Emirates wants to send a daily 777 into Mexico City. Photo: Emirates.

But that proved to be a temporary setback. In July 2019, the Dubai-Barcelona-Mexico City was back on the agenda after lengthy talks with Mexico’s Government. Emirates announced daily flights using a Boeing 777-200LR and started selling tickets. At the time, Mexico’s Tourism Minister, Miguel Torruco Marques said;

“Mexico supports the launch of the long-awaited flight Dubai-Barcelona-Mexico City, which responds to Mexico’s Government tourism policy towards opening new markets and strengthening connectivity between the Middle East and Mexico. We are eager to receive tourists from this part of the world.”

Some fierce kickback from AeroMexico

So that sounded promising. But almost immediately, local flag carrier AeroMexico hit back and asked the Mexican Government to reverse a decision allowing the Emirates fifth freedom flight between Barcelona and Mexico City.

AeroMexico is a privately owned airline with a range of investors (including a Citibank subsidiary and, of course, Delta Air Lines). The local carrier operates seasonal flights to Barcelona, but doesn’t see profitability in making them all year round. AeroMexico CEO Andrés Conesa Labastida was reported in CH-Aviation in July this year saying;

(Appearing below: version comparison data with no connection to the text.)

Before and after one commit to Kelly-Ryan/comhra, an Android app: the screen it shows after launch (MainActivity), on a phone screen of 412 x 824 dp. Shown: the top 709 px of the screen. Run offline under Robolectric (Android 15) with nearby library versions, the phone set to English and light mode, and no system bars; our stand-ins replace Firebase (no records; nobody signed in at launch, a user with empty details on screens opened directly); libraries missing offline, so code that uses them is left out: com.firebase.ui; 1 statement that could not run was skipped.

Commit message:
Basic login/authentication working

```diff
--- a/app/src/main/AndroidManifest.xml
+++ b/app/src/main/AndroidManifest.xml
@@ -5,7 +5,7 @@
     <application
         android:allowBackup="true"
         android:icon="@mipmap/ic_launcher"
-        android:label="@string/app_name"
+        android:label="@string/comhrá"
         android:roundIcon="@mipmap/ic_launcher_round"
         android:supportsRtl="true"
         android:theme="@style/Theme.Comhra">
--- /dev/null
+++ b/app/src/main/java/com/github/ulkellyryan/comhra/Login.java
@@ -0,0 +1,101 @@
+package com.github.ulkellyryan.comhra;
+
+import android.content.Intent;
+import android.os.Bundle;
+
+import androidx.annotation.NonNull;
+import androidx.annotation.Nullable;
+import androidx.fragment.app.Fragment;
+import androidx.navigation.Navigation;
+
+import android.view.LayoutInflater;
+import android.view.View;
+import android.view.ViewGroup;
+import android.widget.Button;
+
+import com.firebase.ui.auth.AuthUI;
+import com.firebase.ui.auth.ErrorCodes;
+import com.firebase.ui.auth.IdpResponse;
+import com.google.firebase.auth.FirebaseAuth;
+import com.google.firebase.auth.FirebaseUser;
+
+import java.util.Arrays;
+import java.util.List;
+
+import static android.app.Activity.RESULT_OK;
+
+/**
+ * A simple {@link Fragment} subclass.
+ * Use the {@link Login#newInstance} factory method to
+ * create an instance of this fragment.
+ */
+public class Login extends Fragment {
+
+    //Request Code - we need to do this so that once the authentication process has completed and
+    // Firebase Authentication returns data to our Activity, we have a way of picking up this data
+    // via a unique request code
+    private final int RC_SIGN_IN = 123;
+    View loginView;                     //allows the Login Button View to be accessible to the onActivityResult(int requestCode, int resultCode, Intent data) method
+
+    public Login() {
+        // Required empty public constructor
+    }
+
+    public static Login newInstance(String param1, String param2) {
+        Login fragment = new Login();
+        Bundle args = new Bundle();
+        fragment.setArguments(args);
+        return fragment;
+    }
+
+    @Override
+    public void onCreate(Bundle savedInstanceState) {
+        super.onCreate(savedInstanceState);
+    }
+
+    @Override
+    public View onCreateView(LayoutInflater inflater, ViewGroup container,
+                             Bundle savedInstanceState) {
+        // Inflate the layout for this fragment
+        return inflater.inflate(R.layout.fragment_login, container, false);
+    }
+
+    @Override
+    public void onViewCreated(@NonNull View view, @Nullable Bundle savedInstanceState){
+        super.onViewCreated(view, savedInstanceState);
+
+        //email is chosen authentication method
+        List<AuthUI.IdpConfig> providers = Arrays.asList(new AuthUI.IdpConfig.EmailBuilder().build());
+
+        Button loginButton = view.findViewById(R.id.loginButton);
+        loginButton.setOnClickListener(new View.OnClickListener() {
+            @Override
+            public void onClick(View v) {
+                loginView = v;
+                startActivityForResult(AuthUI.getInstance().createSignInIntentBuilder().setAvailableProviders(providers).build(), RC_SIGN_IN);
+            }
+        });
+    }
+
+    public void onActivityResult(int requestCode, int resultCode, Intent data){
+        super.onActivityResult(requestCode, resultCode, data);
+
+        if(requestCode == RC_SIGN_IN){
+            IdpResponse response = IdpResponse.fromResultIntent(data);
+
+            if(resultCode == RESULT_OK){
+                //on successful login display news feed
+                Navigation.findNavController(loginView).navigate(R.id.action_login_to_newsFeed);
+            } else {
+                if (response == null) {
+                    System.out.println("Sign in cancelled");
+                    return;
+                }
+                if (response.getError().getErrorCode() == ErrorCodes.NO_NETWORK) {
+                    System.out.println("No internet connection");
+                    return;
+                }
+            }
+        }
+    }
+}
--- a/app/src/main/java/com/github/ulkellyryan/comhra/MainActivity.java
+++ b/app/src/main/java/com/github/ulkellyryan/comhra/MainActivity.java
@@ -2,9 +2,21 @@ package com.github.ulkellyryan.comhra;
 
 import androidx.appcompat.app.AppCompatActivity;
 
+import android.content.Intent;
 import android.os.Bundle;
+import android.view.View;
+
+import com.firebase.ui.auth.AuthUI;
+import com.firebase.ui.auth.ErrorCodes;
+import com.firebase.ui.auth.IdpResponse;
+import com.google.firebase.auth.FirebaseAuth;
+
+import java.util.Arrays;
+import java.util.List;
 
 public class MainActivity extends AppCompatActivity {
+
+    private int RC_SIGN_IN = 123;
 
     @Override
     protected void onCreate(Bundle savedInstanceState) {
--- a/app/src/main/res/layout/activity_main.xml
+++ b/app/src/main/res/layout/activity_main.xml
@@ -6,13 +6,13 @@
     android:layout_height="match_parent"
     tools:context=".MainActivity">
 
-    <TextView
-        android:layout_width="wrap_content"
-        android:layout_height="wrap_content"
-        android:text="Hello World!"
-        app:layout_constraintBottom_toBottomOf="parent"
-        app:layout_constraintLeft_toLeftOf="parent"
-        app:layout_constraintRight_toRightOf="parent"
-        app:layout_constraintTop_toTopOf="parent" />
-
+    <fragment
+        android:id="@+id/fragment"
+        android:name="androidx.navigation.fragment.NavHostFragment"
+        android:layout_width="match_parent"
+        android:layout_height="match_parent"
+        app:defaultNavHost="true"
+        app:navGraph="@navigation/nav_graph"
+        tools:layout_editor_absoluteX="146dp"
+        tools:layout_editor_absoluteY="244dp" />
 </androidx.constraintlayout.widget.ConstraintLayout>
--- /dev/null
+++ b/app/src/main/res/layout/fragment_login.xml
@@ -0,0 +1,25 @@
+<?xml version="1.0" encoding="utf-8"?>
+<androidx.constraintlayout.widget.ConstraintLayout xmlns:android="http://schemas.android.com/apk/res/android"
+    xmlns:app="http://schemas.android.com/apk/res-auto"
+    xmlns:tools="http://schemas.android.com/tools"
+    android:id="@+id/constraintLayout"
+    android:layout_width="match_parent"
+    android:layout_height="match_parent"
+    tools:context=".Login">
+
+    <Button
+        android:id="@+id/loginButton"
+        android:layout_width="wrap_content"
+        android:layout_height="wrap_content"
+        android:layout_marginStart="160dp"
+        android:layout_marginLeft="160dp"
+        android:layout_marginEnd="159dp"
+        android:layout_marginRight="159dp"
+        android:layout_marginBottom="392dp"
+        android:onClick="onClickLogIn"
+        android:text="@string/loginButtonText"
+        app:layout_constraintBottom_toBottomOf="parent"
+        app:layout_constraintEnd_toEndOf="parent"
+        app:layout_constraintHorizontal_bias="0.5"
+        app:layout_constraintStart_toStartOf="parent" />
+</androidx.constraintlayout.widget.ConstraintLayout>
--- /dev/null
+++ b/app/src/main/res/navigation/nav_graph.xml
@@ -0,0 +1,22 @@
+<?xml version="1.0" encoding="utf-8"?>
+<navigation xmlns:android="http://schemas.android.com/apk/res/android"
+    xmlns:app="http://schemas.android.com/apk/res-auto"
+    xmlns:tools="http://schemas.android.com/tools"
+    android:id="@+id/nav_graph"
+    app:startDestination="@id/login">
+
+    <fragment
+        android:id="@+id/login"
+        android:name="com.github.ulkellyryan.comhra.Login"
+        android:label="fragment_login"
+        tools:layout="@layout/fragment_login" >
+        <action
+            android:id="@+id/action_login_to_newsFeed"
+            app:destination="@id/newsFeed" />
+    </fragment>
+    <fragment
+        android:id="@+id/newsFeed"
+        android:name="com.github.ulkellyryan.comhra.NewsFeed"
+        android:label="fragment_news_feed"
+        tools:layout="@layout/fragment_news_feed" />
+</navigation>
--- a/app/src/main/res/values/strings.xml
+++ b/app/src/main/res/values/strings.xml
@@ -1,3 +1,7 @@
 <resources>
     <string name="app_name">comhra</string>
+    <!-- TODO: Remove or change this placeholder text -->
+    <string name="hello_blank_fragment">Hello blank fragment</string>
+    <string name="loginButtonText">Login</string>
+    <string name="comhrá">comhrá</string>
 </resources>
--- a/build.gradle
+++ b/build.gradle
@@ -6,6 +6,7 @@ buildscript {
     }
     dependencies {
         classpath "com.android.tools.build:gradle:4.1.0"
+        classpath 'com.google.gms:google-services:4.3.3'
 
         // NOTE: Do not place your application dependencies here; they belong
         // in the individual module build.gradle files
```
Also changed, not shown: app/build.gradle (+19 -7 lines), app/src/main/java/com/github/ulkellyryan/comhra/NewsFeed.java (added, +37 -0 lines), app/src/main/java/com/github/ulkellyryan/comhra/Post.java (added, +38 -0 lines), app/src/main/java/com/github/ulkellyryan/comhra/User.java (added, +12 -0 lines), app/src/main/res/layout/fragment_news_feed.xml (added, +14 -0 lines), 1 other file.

Firstly, because we have seen strong demand on the route, but also as a response to the Mexican government’s disappointing decision to grant fifth freedom flying rights to Emirates, to fly from Dubai Int’l to Barcelona to Mexico City, in spite of the state subsidies Emirates receives from the UAE government. “

AeroMexico is distinctly unenthused about Emirates. Photo: John Taggart via Wikimedia Commons.

The comments are interesting because they reveal AeroMexico’s resistance to Emirates is not necessarily based on mere competition, but rather the unfair advantages, real or perceived, Emirates has. 

Lack of hard information on the court’s decision

Is the concept of unfair advantage the driver behind AeroMexico’s decision to take the matter to the Mexican Courts? One Mile At  A Time is reporting on the decision just made by an unnamed Judge in an unnamed Mexican Court blocking Emirates’ rights to operate the fifth freedom flight between Barcelona and Mexico City, effectively canceling the planned December start.

The One Mile At A Time report is based on a report in Mexico’s El Universal which provides no further information, simply noting the planned flights “cannot be made” and that Emirates would schedule a press conference to discuss the matter.

But as One Mile At A Time notes, it is odd that a court would block a commercial decision that is both legal and considered by the Mexican Government to be advantageous to Mexico.

Simple Flying spoke to a representative of Emirates who told us: We firmly believe that the MOU is valid and the ruling of the court will be the subject of an appeal by the Government of Mexico. Pending the outcome of this appeal all our rights remain valid and in force.”

Updated 11:25 UTC with comment from Emirates